This is one of the questions I answer a lot…
Can food cause acne? Some women believe that it can because whenever they eat foods like butter or groundnut, pimples begin to pop on their faces.
Others do not experience that and they don’t believe it anytime food is mentioned as a cause of acne.
Googling the answer to this doesn’t help either, because there is no unified response to this question.
While some say that food causes acne, others say it does not.
Can food cause acne?
There is no scientific proof that food causes acne. Studies are inconclusive. So, we cannot certainly say that foods cause acne.
That is why some people are of the opinion that it cannot cause acne.
But there are research studies that have shown that foods play a significant role in the development of acne.
And there, you have your answer.
So, what you eat might not be a direct cause of acne, it can sometimes trigger or worsen your breakouts.
How can food influence the development of acne?
The food you eat can affect the production of oil in your skin, skin inflammation, and hormonal regulation.
There are certain foods that increase the level of blood sugar. Some do that more quickly than others.
When the level of blood sugar in your body increases, your body releases a hormone called insulin. Excess insulin in your blood makes your oil glands produce more oil than usual, and this increases your chances of getting acne.
What foods should I stay away from?
High glycemic foods include refined sugars and carbohydrates.
Foods such as cheese, macaroni, white bread, sugar, white rice, foods made with white flour (this includes cereals, desserts, crackers, etc.), sweetened beverages, and processed foods are highly glycemic, and they can cause your blood sugar levels to increase rapidly.
This, in turn, triggers changes in your body that increase the production of oil in your skin. Excess oil in your skin can clog your skin pores and cause acne to appear on your skin.
To prevent this from happening, then you need to stay away from any food that is refined or white.
For example, you can eat brown rice instead of white rice or eat whole grains instead of white bread. The alternatives have a lower glycemic index and do not increase blood levels as their white counterparts do.
Milk and other dairy products
According to AAD, there are studies that have been able to create a link between the consumption of milk and other dairy products and an increased risk of having acne.
Nevertheless, it cannot be said for certain that milk causes acne.
Just like highly glycemic foods, dairy foods stimulate the excess production of insulin which can lead to the appearance of breakouts or worsen the severity of acne on the skin.
These might not happen to everyone though. Some people can handle drinking milk and not having breakouts while others have breakouts after they do.
If you have acne-prone skin, then you want to stay away from dairy products. Even if others can withstand these effects, your skin might not be able to.
Lovers of fast food might not want to hear this, but it is important that you do.
Apart from your skin, fast foods do not benefit you in any way.
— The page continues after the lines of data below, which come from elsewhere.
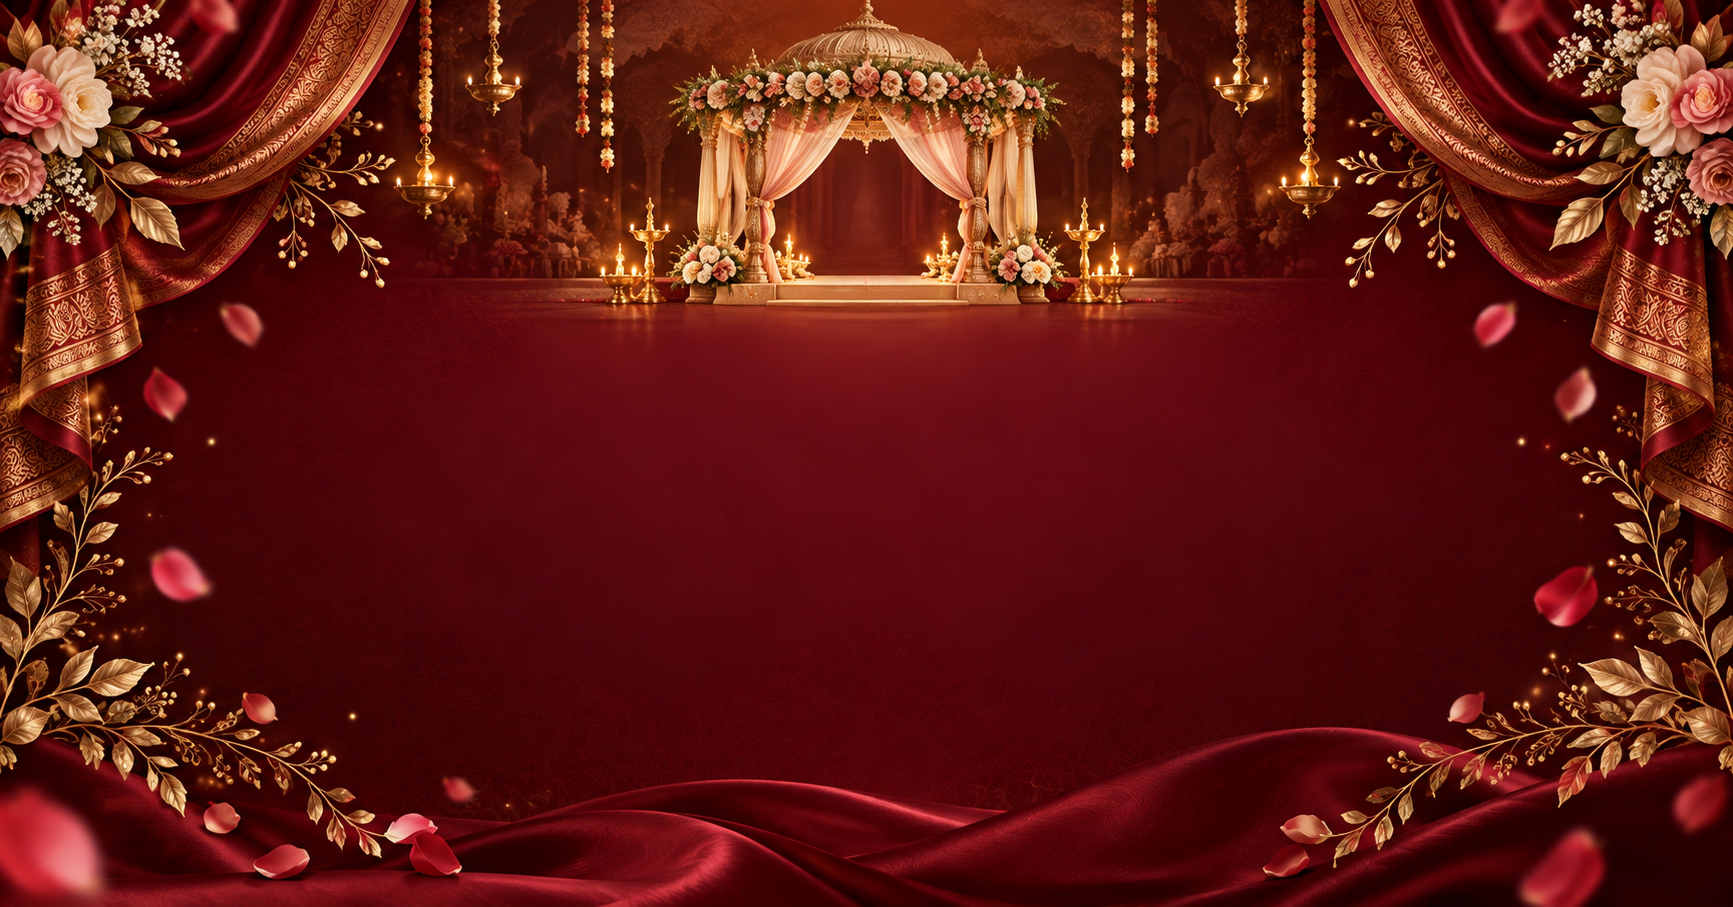
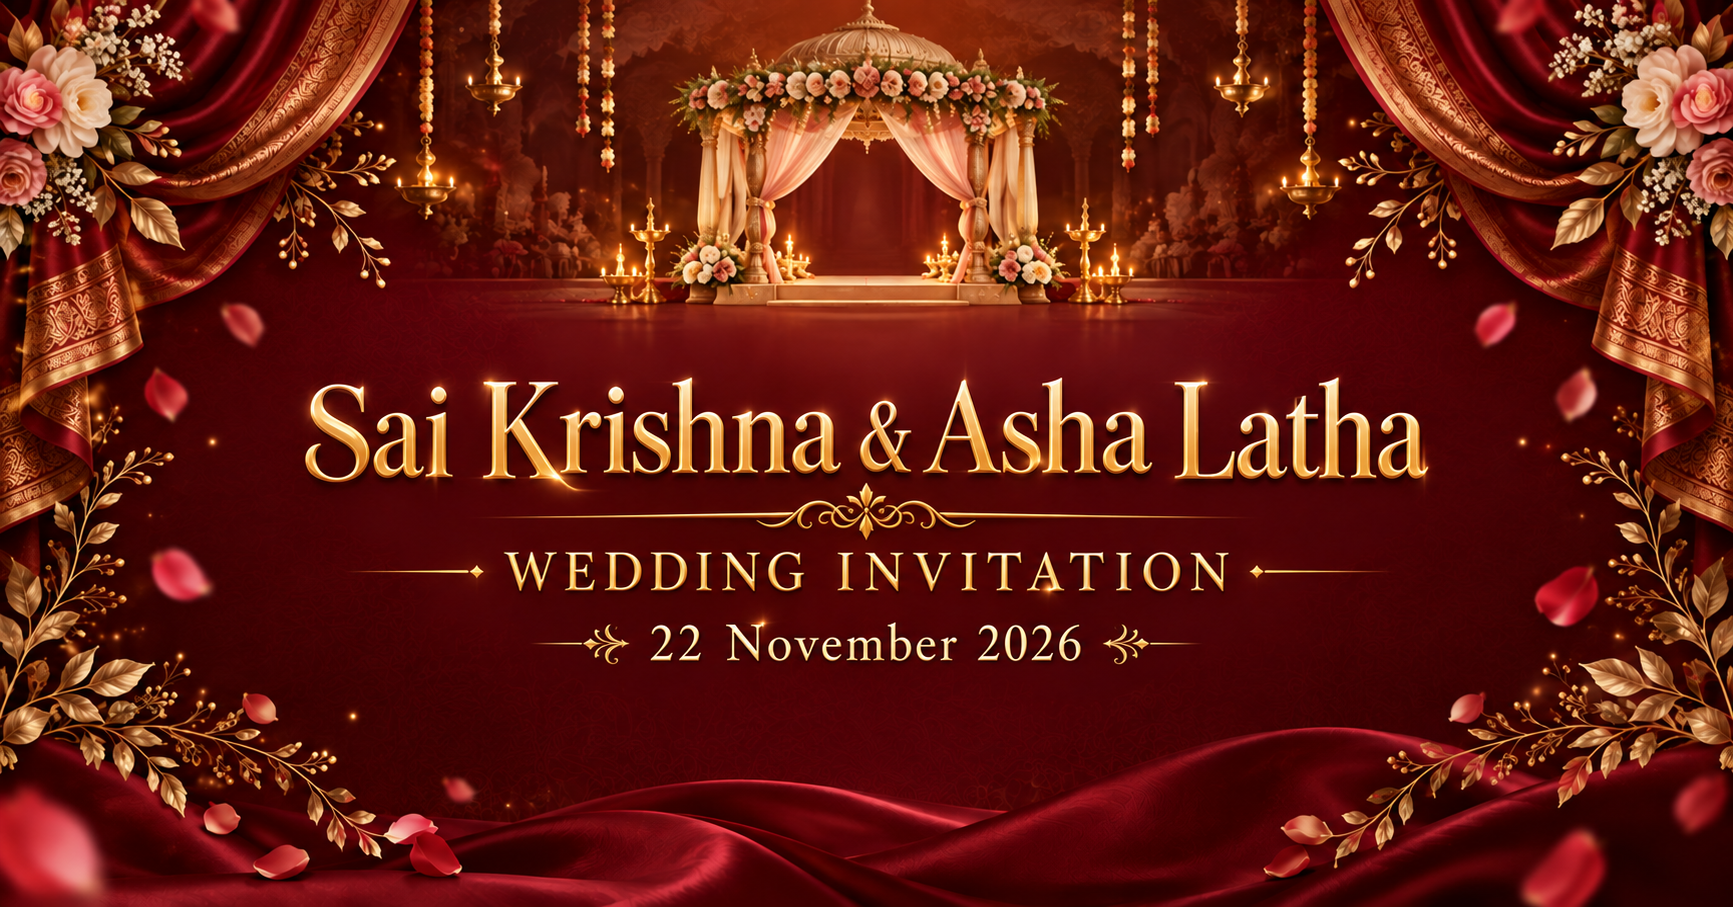
Add couple names to social preview thumbnail

diff --git a/index.html b/index.html
@@ -12,7 +12,7 @@
   <meta property="og:image" content="https://saikrishna508.github.io/wedding-invitation/assets/wedding-invitation-preview.png">
   <meta property="og:image:width" content="1733">
   <meta property="og:image:height" content="907">
-  <meta property="og:image:alt" content="A maroon and gold wedding invitation with a floral mandap and rose petals">
+  <meta property="og:image:alt" content="Sai Krishna and Asha Latha's maroon and gold wedding invitation for 22 November 2026">
   <meta name="twitter:card" content="summary_large_image">
   <title>Sai Krishna & Asha Latha — Wedding Invitation</title>
   <link rel="preconnect" href="https://fonts.googleapis.com">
The long-term effects of fast foods do more harm to your body than good.
Fast foods are usually rich in fat, calories, and refined carbohydrates. Though it is not certain that it causes acne, eating fast food regularly has been connected with an increased risk of developing acne.
It may sometimes affect hormonal levels in a way that promotes the development of acne on your skin.
So, when next you feel the urge to eat foods like burgers, French fries, milkshakes, sodas, nuggets, hot dogs, think about your skin and look the other way.
This is no good news, especially for chocolate lovers like me.
Chocolate is one of the suspected acne triggers. Just like most foods, the connection between chocolate and acne is controversial.
A recent study showed that men with acne-prone skin who consumed dark chocolate daily experienced an increase in the number of acne lesions on their skin after two weeks.
Why this increase in the number of acne lesions on the skin occurred is however still unclear. But now, we know that there is a possibility that it can happen.
So to be on the safe side, especially if you have acne-prone skin, avoid eating chocolate. If you must, it should be very little and not regular.
What foods should I eat?
Not all foods are bad. There are those that provide your skin with the nutrients it needs to stay healthy and they do not spike insulin levels in your blood.
Here are some of them:
- Low glycemic foods, such as whole grains, unprocessed fruits, and vegetables, legumes, etc., do not increase sugar levels and help to improve acne.
- Foods rich in zinc such as pumpkin seeds, cashews, oysters, turkey, etc. are anti-inflammatory and help to reduce the levels of acne-causing bacteria in the skin.
- Foods rich in antioxidants and omega 3 fatty acids such as fish, nuts, and eggs, etc., help to neutralize toxins in the body and may reduce inflammation.
- Foods rich in vitamin A and E such as carrots, sweet potato, tuna, spinach, etc., help to lessen the severity of acne.
Though there is no certain proof that food is a direct cause of acne, some foods can trigger the appearance of acne or even worsen its severity.
So, I advise you to stay away from these foods and eat healthily. One way or the other, food affects how every part of our body works, including the skin.
Make sure the food you eat has a positive impact on your skin.
What other foods do you know or think causes acne? Let me know in the comments. Also leave any questions you might have in the comments too.